→ **DATA FOR THE TASK**:
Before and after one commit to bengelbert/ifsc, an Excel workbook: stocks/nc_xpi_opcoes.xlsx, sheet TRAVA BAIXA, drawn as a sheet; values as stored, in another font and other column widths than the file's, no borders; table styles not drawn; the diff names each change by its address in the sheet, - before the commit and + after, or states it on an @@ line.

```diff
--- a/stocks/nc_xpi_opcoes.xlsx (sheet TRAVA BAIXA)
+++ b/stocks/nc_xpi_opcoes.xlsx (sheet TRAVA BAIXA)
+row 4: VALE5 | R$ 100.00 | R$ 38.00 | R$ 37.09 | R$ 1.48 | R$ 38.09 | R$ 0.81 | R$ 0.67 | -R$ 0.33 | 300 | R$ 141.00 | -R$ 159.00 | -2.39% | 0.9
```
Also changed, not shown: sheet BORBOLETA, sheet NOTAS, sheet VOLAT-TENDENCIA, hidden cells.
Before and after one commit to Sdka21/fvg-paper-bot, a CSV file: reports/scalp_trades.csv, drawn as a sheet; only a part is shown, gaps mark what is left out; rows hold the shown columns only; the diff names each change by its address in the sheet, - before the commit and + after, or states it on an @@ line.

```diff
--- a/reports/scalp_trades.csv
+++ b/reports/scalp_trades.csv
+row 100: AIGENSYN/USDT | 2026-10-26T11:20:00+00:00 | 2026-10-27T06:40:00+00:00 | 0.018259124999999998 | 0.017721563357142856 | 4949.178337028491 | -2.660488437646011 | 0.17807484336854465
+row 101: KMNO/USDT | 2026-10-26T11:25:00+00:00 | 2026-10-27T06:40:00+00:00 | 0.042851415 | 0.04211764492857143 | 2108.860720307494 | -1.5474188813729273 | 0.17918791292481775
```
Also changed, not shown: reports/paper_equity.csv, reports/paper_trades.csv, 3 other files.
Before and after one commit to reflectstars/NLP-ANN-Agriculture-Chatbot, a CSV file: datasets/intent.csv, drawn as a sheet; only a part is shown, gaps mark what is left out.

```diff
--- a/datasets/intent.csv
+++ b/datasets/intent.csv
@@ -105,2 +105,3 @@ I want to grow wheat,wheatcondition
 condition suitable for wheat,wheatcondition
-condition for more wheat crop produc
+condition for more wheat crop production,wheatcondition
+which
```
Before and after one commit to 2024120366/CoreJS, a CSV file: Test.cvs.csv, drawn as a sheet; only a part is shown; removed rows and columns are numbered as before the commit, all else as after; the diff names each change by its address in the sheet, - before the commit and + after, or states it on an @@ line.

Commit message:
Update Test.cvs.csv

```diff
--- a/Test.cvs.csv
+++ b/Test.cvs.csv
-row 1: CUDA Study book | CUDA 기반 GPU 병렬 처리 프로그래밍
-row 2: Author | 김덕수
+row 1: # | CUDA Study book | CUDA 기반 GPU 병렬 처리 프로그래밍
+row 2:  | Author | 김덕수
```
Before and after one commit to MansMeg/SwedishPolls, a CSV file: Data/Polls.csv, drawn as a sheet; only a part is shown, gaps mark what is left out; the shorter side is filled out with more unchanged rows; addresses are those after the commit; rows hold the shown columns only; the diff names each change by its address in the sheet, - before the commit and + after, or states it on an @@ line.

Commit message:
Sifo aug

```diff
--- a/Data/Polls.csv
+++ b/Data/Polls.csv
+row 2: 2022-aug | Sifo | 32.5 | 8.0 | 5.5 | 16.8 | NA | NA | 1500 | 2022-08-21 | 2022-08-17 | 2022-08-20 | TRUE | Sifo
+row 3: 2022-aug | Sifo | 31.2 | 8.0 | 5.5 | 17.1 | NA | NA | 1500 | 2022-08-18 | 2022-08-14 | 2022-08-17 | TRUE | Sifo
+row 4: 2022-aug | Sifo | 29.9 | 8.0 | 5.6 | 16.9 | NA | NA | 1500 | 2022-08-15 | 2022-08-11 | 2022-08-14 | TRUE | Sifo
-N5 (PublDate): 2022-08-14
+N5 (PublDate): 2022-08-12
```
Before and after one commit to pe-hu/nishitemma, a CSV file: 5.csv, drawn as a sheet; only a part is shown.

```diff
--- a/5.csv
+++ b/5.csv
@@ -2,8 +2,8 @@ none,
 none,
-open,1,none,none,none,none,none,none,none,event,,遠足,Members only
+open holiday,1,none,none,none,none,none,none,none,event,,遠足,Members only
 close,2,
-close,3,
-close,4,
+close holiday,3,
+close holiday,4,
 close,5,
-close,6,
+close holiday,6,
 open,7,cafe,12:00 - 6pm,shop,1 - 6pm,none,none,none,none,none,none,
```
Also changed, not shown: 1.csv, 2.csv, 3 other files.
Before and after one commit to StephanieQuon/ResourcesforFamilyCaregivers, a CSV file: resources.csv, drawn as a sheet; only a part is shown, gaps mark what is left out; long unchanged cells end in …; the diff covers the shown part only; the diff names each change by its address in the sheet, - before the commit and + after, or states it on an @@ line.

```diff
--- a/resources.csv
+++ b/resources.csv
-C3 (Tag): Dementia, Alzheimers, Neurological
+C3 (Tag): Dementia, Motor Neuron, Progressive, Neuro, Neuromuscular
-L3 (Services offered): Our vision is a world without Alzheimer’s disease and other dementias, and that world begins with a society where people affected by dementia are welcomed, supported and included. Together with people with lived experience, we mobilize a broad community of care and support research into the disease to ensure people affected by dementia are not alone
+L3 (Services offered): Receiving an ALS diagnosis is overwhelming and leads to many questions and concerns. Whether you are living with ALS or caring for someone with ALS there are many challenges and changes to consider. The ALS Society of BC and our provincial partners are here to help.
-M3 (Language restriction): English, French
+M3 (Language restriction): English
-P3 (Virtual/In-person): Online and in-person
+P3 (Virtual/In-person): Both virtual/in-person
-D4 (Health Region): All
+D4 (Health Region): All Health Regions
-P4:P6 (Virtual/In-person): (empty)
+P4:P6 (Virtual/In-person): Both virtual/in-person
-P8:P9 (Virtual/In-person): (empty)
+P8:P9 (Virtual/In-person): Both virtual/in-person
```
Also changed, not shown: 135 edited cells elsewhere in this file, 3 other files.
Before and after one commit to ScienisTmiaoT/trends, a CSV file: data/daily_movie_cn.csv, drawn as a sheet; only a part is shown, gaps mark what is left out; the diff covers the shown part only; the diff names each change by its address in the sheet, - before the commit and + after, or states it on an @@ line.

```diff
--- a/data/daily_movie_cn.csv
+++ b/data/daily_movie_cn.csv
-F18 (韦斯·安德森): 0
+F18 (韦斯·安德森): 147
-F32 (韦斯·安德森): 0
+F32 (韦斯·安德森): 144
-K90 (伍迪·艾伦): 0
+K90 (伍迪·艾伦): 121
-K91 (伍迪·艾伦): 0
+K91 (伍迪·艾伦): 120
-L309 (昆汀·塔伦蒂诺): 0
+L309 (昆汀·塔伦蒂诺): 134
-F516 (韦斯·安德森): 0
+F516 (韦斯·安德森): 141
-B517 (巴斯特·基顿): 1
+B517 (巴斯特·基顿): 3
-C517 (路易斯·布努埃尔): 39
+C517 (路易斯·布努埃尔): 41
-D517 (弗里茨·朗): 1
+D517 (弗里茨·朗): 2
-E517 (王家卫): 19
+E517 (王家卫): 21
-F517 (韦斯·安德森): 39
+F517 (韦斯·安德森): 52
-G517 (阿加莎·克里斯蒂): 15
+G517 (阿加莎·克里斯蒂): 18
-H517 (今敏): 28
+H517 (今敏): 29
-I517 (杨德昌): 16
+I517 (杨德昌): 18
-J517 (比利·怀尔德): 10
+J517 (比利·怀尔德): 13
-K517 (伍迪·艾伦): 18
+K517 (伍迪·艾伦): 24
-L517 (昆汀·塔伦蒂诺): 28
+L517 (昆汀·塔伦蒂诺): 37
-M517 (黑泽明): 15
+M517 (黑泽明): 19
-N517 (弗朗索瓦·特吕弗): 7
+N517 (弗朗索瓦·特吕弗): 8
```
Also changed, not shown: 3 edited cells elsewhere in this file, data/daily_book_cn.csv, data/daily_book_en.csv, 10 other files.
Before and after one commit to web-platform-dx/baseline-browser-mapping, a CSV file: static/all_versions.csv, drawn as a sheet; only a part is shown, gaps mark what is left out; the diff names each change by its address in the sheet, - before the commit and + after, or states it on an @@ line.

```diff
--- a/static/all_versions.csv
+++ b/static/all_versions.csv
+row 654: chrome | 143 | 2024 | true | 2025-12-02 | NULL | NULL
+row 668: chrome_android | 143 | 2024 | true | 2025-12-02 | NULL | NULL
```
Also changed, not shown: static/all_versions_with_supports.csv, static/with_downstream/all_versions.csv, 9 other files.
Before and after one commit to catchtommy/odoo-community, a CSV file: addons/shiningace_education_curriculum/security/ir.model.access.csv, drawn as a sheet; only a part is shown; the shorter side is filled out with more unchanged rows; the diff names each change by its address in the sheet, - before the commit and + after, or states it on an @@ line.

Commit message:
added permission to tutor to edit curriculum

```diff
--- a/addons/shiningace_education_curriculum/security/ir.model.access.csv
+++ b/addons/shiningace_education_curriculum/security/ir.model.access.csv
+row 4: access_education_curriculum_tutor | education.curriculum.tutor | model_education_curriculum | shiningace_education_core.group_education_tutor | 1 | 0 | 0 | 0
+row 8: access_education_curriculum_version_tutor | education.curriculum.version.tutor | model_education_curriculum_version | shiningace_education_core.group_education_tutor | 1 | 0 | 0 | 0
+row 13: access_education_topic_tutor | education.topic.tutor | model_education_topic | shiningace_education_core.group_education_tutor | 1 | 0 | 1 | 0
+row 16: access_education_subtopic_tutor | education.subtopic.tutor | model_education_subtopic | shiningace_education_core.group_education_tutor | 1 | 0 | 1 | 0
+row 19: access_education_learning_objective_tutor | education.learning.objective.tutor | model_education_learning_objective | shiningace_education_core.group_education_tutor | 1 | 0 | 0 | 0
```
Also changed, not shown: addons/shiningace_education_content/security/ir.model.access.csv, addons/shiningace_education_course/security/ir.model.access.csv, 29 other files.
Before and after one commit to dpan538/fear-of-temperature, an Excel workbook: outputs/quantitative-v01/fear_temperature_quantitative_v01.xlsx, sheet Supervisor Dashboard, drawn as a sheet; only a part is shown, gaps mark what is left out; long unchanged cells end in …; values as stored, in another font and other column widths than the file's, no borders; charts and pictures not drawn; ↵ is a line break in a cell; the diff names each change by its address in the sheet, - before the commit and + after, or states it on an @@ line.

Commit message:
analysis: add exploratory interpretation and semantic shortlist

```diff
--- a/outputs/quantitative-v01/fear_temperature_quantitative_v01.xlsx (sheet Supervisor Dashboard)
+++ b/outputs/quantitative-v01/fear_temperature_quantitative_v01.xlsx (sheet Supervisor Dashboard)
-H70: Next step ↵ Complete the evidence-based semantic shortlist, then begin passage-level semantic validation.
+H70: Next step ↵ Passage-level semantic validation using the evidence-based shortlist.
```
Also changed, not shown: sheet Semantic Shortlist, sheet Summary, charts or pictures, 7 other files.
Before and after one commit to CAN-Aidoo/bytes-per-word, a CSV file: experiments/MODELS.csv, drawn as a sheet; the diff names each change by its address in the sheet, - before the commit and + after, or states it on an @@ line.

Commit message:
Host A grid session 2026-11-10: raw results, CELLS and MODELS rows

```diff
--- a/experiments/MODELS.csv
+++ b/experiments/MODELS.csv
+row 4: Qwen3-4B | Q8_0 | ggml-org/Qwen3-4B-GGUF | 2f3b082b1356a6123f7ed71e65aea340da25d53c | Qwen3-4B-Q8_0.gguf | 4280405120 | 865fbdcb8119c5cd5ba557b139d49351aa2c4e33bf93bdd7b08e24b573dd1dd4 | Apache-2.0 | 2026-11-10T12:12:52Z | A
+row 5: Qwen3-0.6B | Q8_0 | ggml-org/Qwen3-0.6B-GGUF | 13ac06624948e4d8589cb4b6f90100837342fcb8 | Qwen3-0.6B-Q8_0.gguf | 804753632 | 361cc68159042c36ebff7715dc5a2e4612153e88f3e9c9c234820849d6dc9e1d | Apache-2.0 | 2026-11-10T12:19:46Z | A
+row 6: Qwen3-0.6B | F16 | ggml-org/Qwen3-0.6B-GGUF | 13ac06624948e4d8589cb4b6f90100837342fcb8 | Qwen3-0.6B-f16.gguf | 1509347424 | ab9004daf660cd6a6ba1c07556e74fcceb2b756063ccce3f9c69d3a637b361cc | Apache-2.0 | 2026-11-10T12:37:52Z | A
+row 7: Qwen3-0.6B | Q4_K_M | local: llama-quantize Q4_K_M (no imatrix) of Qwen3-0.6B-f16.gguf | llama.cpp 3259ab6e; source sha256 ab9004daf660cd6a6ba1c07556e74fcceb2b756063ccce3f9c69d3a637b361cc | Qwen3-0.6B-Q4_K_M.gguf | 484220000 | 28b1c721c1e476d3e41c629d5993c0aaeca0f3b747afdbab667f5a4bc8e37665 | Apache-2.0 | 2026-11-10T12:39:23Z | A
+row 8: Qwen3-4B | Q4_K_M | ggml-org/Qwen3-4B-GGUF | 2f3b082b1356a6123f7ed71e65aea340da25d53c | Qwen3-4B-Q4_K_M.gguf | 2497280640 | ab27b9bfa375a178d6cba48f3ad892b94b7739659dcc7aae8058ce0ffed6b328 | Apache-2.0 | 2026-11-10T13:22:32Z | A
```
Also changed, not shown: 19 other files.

→ **WHAT THE TASK ASKS**: Starting at the line above that contains "Also changed, not shown: 1.csv, 2.csv, 3", repeat each line exactly up to and including the line that contains "Also changed, not shown: 135", and stop there.

→ **THE ANSWER**:
Also changed, not shown: 1.csv, 2.csv, 3 other files.
Before and after one commit to StephanieQuon/ResourcesforFamilyCaregivers, a CSV file: resources.csv, drawn as a sheet; only a part is shown, gaps mark what is left out; long unchanged cells end in …; the diff covers the shown part only; the diff names each change by its address in the sheet, - before the commit and + after, or states it on an @@ line.

```diff
--- a/resources.csv
+++ b/resources.csv
-C3 (Tag): Dementia, Alzheimers, Neurological
+C3 (Tag): Dementia, Motor Neuron, Progressive, Neuro, Neuromuscular
-L3 (Services offered): Our vision is a world without Alzheimer’s disease and other dementias, and that world begins with a society where people affected by dementia are welcomed, supported and included. Together with people with lived experience, we mobilize a broad community of care and support research into the disease to ensure people affected by dementia are not alone
+L3 (Services offered): Receiving an ALS diagnosis is overwhelming and leads to many questions and concerns. Whether you are living with ALS or caring for someone with ALS there are many challenges and changes to consider. The ALS Society of BC and our provincial partners are here to help.
-M3 (Language restriction): English, French
+M3 (Language restriction): English
-P3 (Virtual/In-person): Online and in-person
+P3 (Virtual/In-person): Both virtual/in-person
-D4 (Health Region): All
+D4 (Health Region): All Health Regions
-P4:P6 (Virtual/In-person): (empty)
+P4:P6 (Virtual/In-person): Both virtual/in-person
-P8:P9 (Virtual/In-person): (empty)
+P8:P9 (Virtual/In-person): Both virtual/in-person
```
Also changed, not shown: 135 edited cells elsewhere in this file, 3 other files.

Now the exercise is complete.